_Exercise brief_: Please print every record below exactly as written, leaving out the pictures.

*** Opening of Data supplied ***

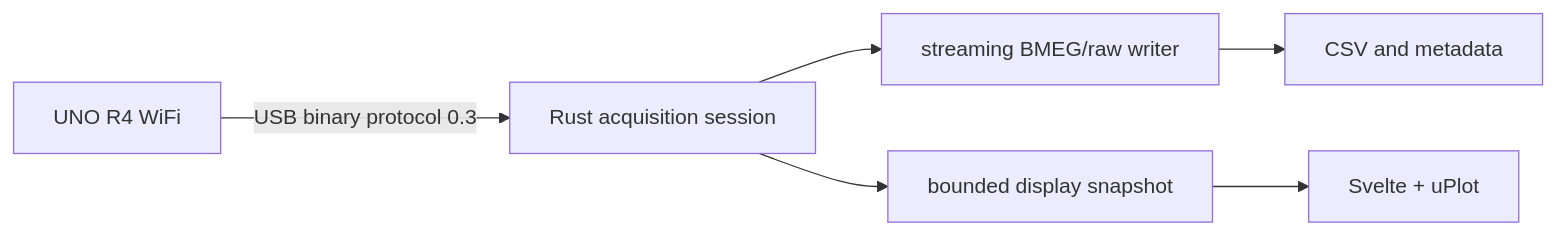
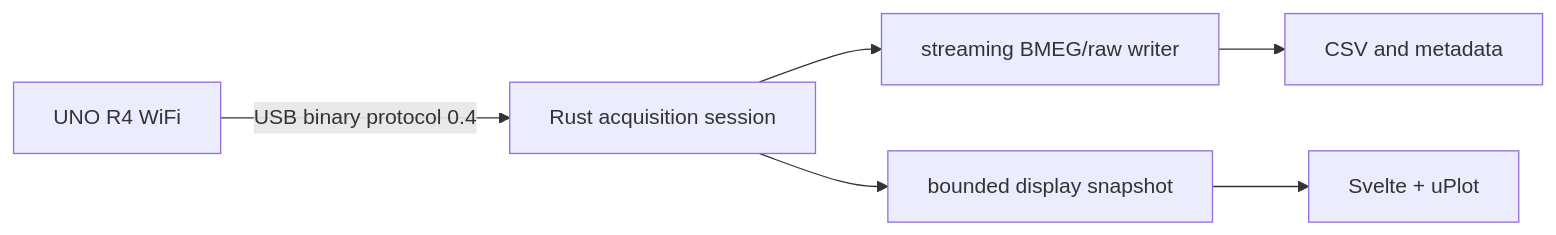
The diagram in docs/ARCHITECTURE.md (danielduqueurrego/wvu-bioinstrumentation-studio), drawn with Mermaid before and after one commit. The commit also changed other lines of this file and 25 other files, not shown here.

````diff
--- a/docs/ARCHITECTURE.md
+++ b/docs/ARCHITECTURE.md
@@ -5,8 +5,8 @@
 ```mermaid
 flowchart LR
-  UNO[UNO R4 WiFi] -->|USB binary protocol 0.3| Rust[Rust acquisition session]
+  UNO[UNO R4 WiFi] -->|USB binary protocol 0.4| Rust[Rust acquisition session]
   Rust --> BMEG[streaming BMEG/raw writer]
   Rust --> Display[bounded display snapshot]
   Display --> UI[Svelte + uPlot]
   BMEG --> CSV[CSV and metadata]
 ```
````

*** Close of Data supplied ***

_Finished task_:
The diagram in docs/ARCHITECTURE.md (danielduqueurrego/wvu-bioinstrumentation-studio), drawn with Mermaid before and after one commit. The commit also changed other lines of this file and 25 other files, not shown here.

````diff
--- a/docs/ARCHITECTURE.md
+++ b/docs/ARCHITECTURE.md
@@ -5,8 +5,8 @@
 ```mermaid
 flowchart LR
-  UNO[UNO R4 WiFi] -->|USB binary protocol 0.3| Rust[Rust acquisition session]
+  UNO[UNO R4 WiFi] -->|USB binary protocol 0.4| Rust[Rust acquisition session]
   Rust --> BMEG[streaming BMEG/raw writer]
   Rust --> Display[bounded display snapshot]
   Display --> UI[Svelte + uPlot]
   BMEG --> CSV[CSV and metadata]
 ```
````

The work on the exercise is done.